Here. The conclusion:
A War Like No Other is very much a post-9/11 book. Certain of Hanson’s emphases—on the role of terror in the war, on the nature of “asymmetrical” conflict—reflect this fact. His purpose, however, is not to draw facile lessons for today from these events of so long ago. He is much too careful a scholar not to maintain a wall between his historical efforts and his journalistic ones. His appeal is to the serious reader who shares his interest both in this most fateful of Greek wars and in the anatomy of war as such. He evokes for us, today, the harsh fates of so many ordinary men of a vanished epoch, concluding with a litany of the obscurely fallen and the injunction to remember them, for if the study of war and its lessons is for all of us, the fighting of the Peloponnesian war was “theirs alone.”
Last and perhaps best, Hanson’s achievement encourages us to return to the masterpiece upon which it depends. You can never be too rich or too thin, or have too many reasons to reread Thucydides.

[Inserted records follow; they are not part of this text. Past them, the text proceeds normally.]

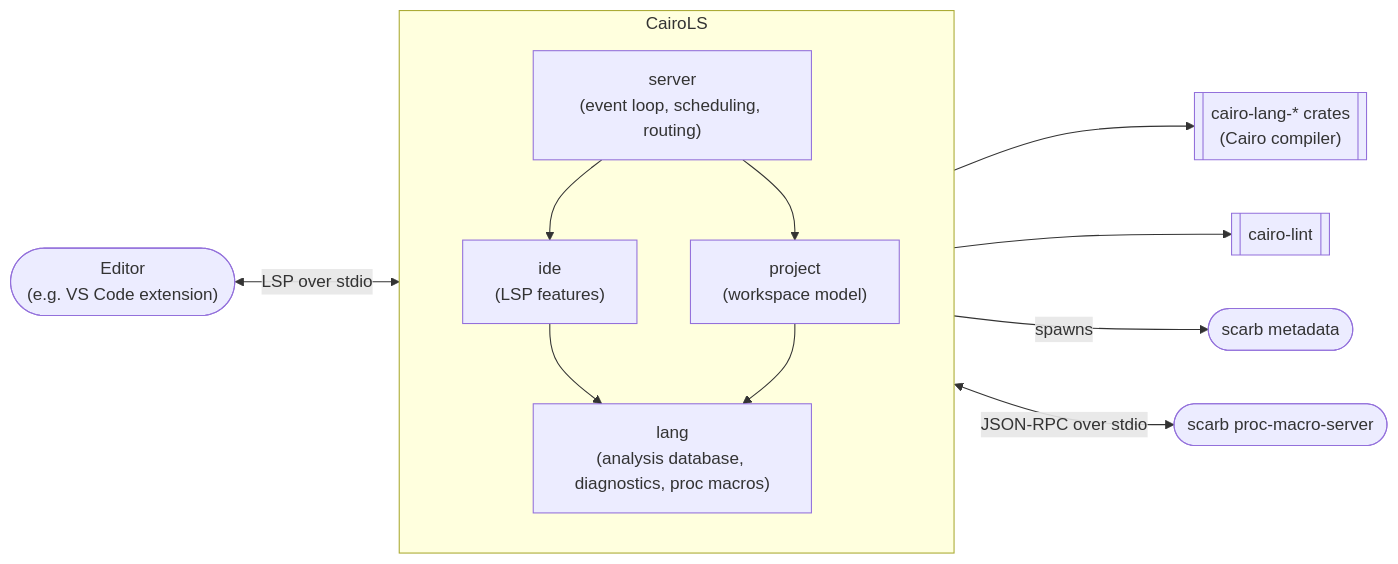
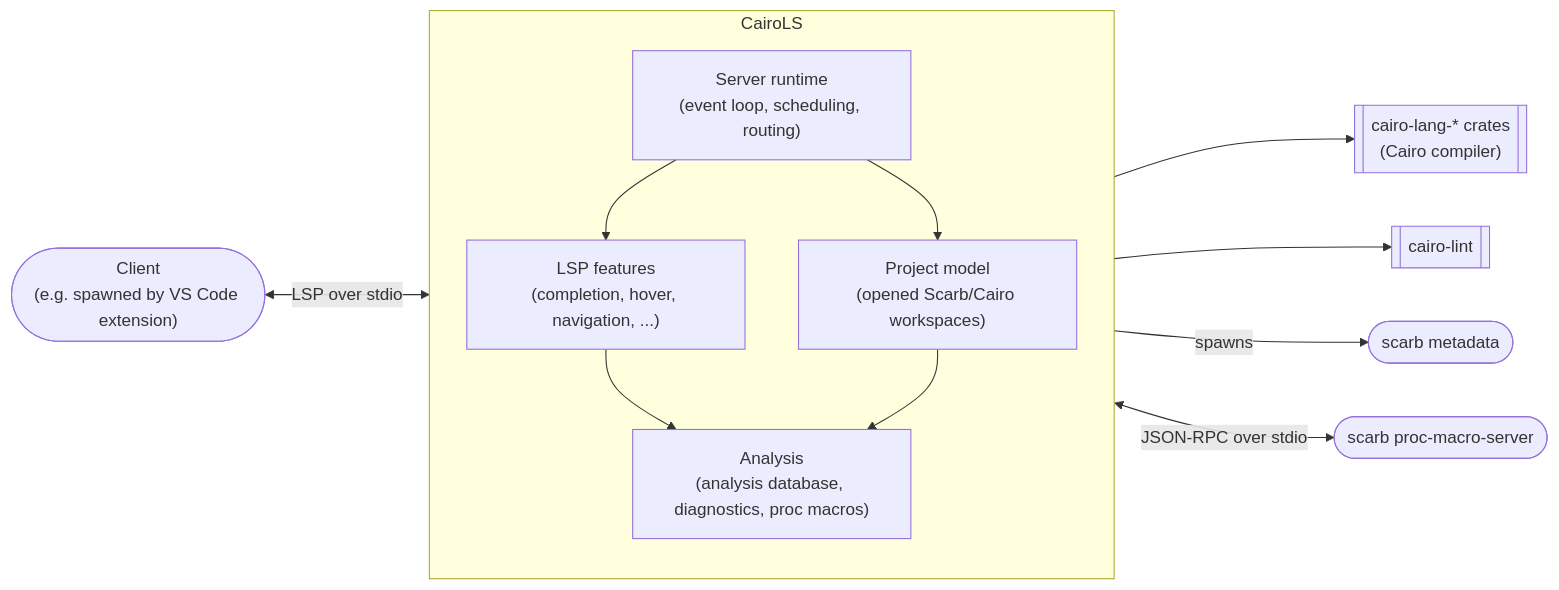
One commit to software-mansion/cairols changed the first of 7 diagrams in ARCHITECTURE.md. Above: the diagram before and after it, drawn with Mermaid.

Commit message:
Adjust bird eye graph

````diff
--- a/ARCHITECTURE.md
+++ b/ARCHITECTURE.md
@@ -41,23 +41,23 @@
 ```mermaid
 flowchart LR
-    editor(["Editor<br/>(e.g. VS Code extension)"])
+    editor(["Client<br/>(e.g. spawned by VS Code extension)"])
     subgraph LS ["CairoLS"]
         direction TB
-        server["server<br/>(event loop, scheduling, routing)"]
-        ide["ide<br/>(LSP features)"]
-        lang["lang<br/>(analysis database, diagnostics, proc macros)"]
-        project["project<br/>(workspace model)"]
+        server["Server runtime<br/>(event loop, scheduling, routing)"]
+        ide["LSP features<br/>(completion, hover, navigation, ...)"]
+        lang["Analysis<br/>(analysis database, diagnostics, proc macros)"]
+        project["Project model<br/>(opened Scarb/Cairo workspaces)"]
         server --> ide --> lang
         server --> project --> lang
     end
     compiler[["cairo-lang-* crates<br/>(Cairo compiler)"]]
     lint[["cairo-lint"]]
     scarb(["scarb metadata"])
     pms(["scarb proc-macro-server"])
 
     editor <-- "LSP over stdio" --> server
     lang --> compiler
     lang --> lint
     project -- "spawns" --> scarb
     lang <-- "JSON-RPC over stdio" --> pms
 ```
````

Thanks to John von Heyking. (If you want links to the other Orwinian nuggets he shared, send me an email.)